- **LISTED RECORDS**

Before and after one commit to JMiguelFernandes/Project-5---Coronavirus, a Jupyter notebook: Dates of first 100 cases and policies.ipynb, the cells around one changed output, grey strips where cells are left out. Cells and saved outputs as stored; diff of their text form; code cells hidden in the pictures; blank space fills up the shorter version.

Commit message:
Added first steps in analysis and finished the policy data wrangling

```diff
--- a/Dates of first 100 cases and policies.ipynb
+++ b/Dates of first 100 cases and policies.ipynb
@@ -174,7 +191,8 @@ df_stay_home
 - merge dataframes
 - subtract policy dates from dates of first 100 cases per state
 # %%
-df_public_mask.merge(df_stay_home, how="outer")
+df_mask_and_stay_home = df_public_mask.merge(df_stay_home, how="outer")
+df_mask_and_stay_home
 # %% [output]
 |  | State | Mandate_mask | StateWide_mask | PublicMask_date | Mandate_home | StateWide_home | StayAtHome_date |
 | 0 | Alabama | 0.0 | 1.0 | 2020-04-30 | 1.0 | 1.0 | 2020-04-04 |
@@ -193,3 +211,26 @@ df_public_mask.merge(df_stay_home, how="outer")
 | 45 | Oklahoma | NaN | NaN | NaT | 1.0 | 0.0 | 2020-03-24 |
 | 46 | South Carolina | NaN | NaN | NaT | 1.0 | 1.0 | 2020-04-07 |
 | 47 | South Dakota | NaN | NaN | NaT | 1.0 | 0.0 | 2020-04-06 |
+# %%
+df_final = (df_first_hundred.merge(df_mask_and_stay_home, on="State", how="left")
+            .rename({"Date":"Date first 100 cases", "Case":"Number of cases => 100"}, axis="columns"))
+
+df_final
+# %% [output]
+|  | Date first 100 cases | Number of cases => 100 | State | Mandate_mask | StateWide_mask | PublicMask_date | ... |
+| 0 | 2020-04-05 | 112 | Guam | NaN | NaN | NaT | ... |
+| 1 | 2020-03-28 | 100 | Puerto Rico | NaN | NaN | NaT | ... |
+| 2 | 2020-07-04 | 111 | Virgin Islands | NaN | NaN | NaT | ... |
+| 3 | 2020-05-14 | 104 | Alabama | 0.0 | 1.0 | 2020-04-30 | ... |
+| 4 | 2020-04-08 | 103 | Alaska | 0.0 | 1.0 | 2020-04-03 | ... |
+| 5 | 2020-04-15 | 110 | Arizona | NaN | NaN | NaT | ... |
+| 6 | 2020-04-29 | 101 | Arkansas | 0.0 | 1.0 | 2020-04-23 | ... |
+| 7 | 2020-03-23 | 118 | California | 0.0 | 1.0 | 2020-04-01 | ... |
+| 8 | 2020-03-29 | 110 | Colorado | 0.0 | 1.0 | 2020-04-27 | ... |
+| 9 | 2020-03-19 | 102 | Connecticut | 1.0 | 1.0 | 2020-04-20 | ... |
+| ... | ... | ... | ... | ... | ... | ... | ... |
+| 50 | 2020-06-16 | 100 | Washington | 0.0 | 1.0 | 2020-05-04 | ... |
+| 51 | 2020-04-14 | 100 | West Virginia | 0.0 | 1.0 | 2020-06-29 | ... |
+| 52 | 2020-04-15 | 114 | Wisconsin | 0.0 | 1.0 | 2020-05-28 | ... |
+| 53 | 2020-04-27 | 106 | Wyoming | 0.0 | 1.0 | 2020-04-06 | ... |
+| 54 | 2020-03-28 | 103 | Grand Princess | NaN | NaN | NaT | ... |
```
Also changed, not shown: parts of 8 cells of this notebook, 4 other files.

- **TASK DESCRIPTION**
Exact copies of every record are required.

- **TASK RESULT**
Before and after one commit to JMiguelFernandes/Project-5---Coronavirus, a Jupyter notebook: Dates of first 100 cases and policies.ipynb, the cells around one changed output, grey strips where cells are left out. Cells and saved outputs as stored; diff of their text form; code cells hidden in the pictures; blank space fills up the shorter version.

Commit message:
Added first steps in analysis and finished the policy data wrangling

```diff
--- a/Dates of first 100 cases and policies.ipynb
+++ b/Dates of first 100 cases and policies.ipynb
@@ -174,7 +191,8 @@ df_stay_home
 - merge dataframes
 - subtract policy dates from dates of first 100 cases per state
 # %%
-df_public_mask.merge(df_stay_home, how="outer")
+df_mask_and_stay_home = df_public_mask.merge(df_stay_home, how="outer")
+df_mask_and_stay_home
 # %% [output]
 |  | State | Mandate_mask | StateWide_mask | PublicMask_date | Mandate_home | StateWide_home | StayAtHome_date |
 | 0 | Alabama | 0.0 | 1.0 | 2020-04-30 | 1.0 | 1.0 | 2020-04-04 |
@@ -193,3 +211,26 @@ df_public_mask.merge(df_stay_home, how="outer")
 | 45 | Oklahoma | NaN | NaN | NaT | 1.0 | 0.0 | 2020-03-24 |
 | 46 | South Carolina | NaN | NaN | NaT | 1.0 | 1.0 | 2020-04-07 |
 | 47 | South Dakota | NaN | NaN | NaT | 1.0 | 0.0 | 2020-04-06 |
+# %%
+df_final = (df_first_hundred.merge(df_mask_and_stay_home, on="State", how="left")
+            .rename({"Date":"Date first 100 cases", "Case":"Number of cases => 100"}, axis="columns"))
+
+df_final
+# %% [output]
+|  | Date first 100 cases | Number of cases => 100 | State | Mandate_mask | StateWide_mask | PublicMask_date | ... |
+| 0 | 2020-04-05 | 112 | Guam | NaN | NaN | NaT | ... |
+| 1 | 2020-03-28 | 100 | Puerto Rico | NaN | NaN | NaT | ... |
+| 2 | 2020-07-04 | 111 | Virgin Islands | NaN | NaN | NaT | ... |
+| 3 | 2020-05-14 | 104 | Alabama | 0.0 | 1.0 | 2020-04-30 | ... |
+| 4 | 2020-04-08 | 103 | Alaska | 0.0 | 1.0 | 2020-04-03 | ... |
+| 5 | 2020-04-15 | 110 | Arizona | NaN | NaN | NaT | ... |
+| 6 | 2020-04-29 | 101 | Arkansas | 0.0 | 1.0 | 2020-04-23 | ... |
+| 7 | 2020-03-23 | 118 | California | 0.0 | 1.0 | 2020-04-01 | ... |
+| 8 | 2020-03-29 | 110 | Colorado | 0.0 | 1.0 | 2020-04-27 | ... |
+| 9 | 2020-03-19 | 102 | Connecticut | 1.0 | 1.0 | 2020-04-20 | ... |
+| ... | ... | ... | ... | ... | ... | ... | ... |
+| 50 | 2020-06-16 | 100 | Washington | 0.0 | 1.0 | 2020-05-04 | ... |
+| 51 | 2020-04-14 | 100 | West Virginia | 0.0 | 1.0 | 2020-06-29 | ... |
+| 52 | 2020-04-15 | 114 | Wisconsin | 0.0 | 1.0 | 2020-05-28 | ... |
+| 53 | 2020-04-27 | 106 | Wyoming | 0.0 | 1.0 | 2020-04-06 | ... |
+| 54 | 2020-03-28 | 103 | Grand Princess | NaN | NaN | NaT | ... |
```
Also changed, not shown: parts of 8 cells of this notebook, 4 other files.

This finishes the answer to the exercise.